However, this doesn't mean we are against technique. If other dancers and choreographers are working in the realm of protecting forms, then they need to do technique daily. We have been to Singapore, where amazing traditions of Malai dance, and Indian dances, and voguing exist. You can only do these with passion if you do it every day. But this is not our calling. We are really here to create artistic situations which don't exclude anybody, and in which we cross the borders between different techniques to invite everybody to create something together. But we are not ahistorical, or apolitical. I am all for the protection of dance history, because if a dance is not practiced for ten years it gets lost. Lots of dances have been lost because we don't dance enough. But those that have been saved, they change anyway, and it’s a natural process.

Actually, we have one thing that we practice 'technically'. It is related to clothes.
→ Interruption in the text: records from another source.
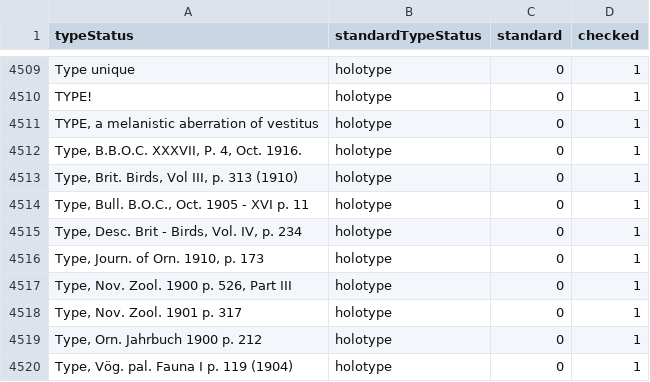
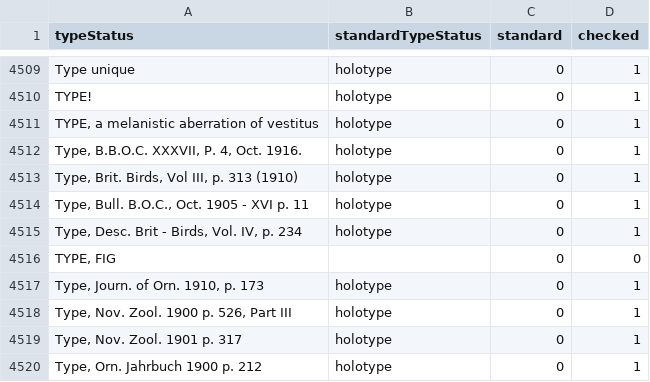
Before and after one commit to VertNet/DwCVocabs, a CSV file: vocabs/typeStatus.csv, drawn as a sheet; only a part is shown, gaps mark what is left out; the shorter side is filled out with more unchanged rows; the diff names each change by its address in the sheet, - before the commit and + after, or states it on an @@ line.

```diff
--- a/vocabs/typeStatus.csv
+++ b/vocabs/typeStatus.csv
+row 4516: TYPE, FIG |  | 0 | 0
```
Also changed, not shown: vocabs/geodeticDatum.csv, vocabs/taxonRank.csv, 2 other files.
We learn a movement sequence, which can be a yoga sequence, or a tristia dance sequence, whatever. We do it first in a leather outfit as if we’re motorbikers, then we do it in a bathing suit. Then we do it in a bathing suit, but other people are watching us. This modification changes the way we are present, and the way we perceive ourselves and see ourselves. Something is completely neglected in dance if we just dance in our pyjamas, as we mostly are during dance classes. You can actually dress up, or you can wear high heels. You even can be wearing high heels for half an hour and then take them off and work from the memory of walking in high heels, since a lot of body knowledge that you can draw from has already been produced. You can do Alexander technique wearing a helmet. We need to embrace these experimentations. Otherwise, I think, it is just like being on autopilot, going to Body-Mind Centering classes wearing your pyjamas, and sensing your livers and such.
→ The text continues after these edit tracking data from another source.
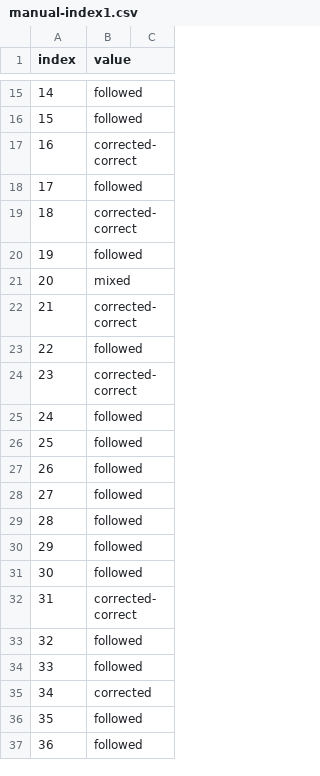
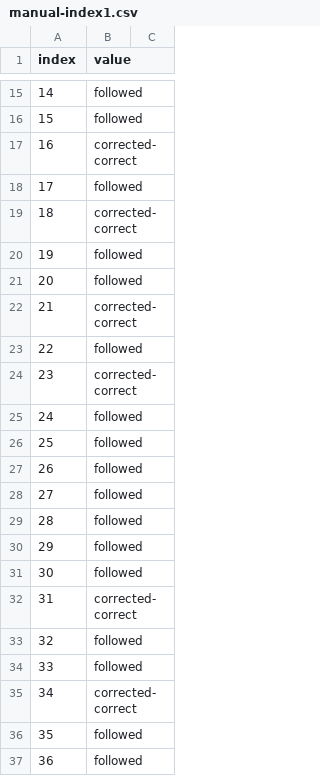
Before and after one commit to Arjun-G-Ravi/does-llm-follow-reasoning, a CSV file: results/manual-index1.csv, drawn as a sheet; only a part is shown, gaps mark what is left out.

```diff
--- a/results/manual-index1.csv
+++ b/results/manual-index1.csv
@@ -20,3 +20,3 @@ index,value,
 19,followed,
-20,mixed,
+20,followed,
 21,corrected-correct,
@@ -34,3 +34,3 @@ index,value,
 33,followed,
-34,corrected,
+34,corrected-correct,
 35,followed,
```
Also changed, not shown: 1 other file.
OT: You’ve also been teaching for some time, which means you’re often in contact with the younger theatre/dance makers. Do you feel like there is a generation gap in the German/European/Whichever you feel a part of dance circles?
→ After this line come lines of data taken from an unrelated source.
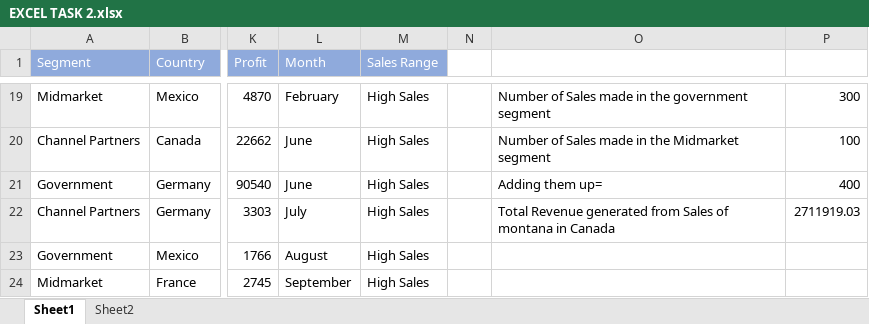
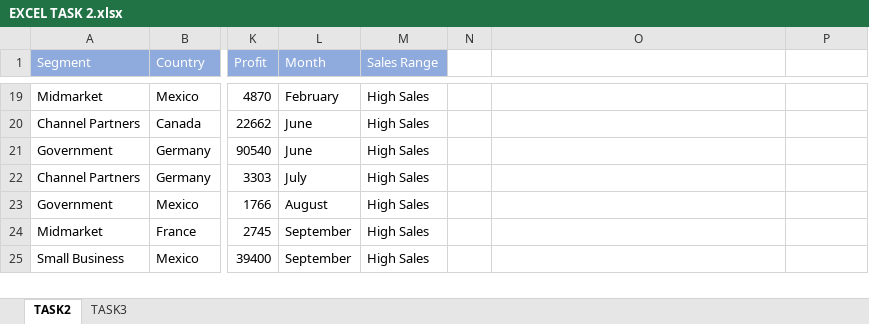
Before and after one commit to Tobyesther/First-Project, an Excel workbook: EXCEL TASK 2.xlsx, sheet TASK2, drawn as a sheet; only a part is shown, gaps mark what is left out; the shorter side is filled out with more unchanged rows; values as stored, in another font and other column widths than the file's, no borders; the diff covers the shown part only; the diff names each change by its address in the sheet, - before the commit and + after, or states it on an @@ line.

```diff
--- a/EXCEL TASK 2.xlsx (sheet TASK2)
+++ b/EXCEL TASK 2.xlsx (sheet TASK2)
-sheet tab: Sheet1
+sheet tab: TASK2
-sheet tab: Sheet2
+sheet tab: TASK3
-O19: Number of Sales made in the government segment
+O19: (empty)
-P19: 300
+P19: (empty)
-O20: Number of Sales made in the Midmarket segment
+O20: (empty)
-P20: 100
+P20: (empty)
-O21: Adding them up=
+O21: (empty)
-P21: 400
+P21: (empty)
-O22: Total Revenue generated from Sales of montana in Canada
+O22: (empty)
-P22: 2711919.03
+P22: (empty)
```
Also changed, not shown: 32 edited cells elsewhere in this sheet, sheet TASK3, formulas that keep their value, EXCEL ASSIGNMENT.xlsx.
d&p: This is a huge question. Our first teaching project together was at Impulstanz years ago, and before that, we both had been teaching independently. At this moment, we believe that we’ve achieved to develop an artistic form, or a format even, and it's good to pass this on to other people. That's why we have been helping to establish these new MA and BA programs in Hamburg, Berlin, and Brussels, paying a lot of attention to the needs of students. Some of these studies went really well. We had a really good experience curating a teacher’s program. There's always lots of discussion on how art can be taught since it is basically unteachable, since you have to come up with your own ideas, and there's no teacher needed for that. But I think what a good dance education does is, it brings people from all over the world together. Lots of techniques are thrown together, and then the idea of reformulations helps students and teachers to learn from each other.

Сonflicts arise from the different positions [which we and students hold in the institutional structures]. When we teach workshops independently, there's a lot of interest in our work from the very young generation. The moment we become part of an institution, that changes. Then, we represent a certain establishment, so people necessarily have to revolt against us. That’s why we have left the universities and cut our ties with them. Now, all of a sudden, we are asked by the students to be mentors of their work. They trust us, as we don't instruct them but we try to put our heads together and find out what space, or what would be good for their work. We think about what can achieve what they have in their mind. Every time we had been permanent staff, it was more problematic. But the moment we are not, it's not problematic at all. Actually, at the moment we have more offers than ever before to teach and to come into all kinds of situations with the young and older artists. That's quite nice. We are very curious, and people are like, ‘Look what we have, do you have an idea about it?’ And we're like, ‘We don’t have an idea about it, but let's look at it together and see what happens’.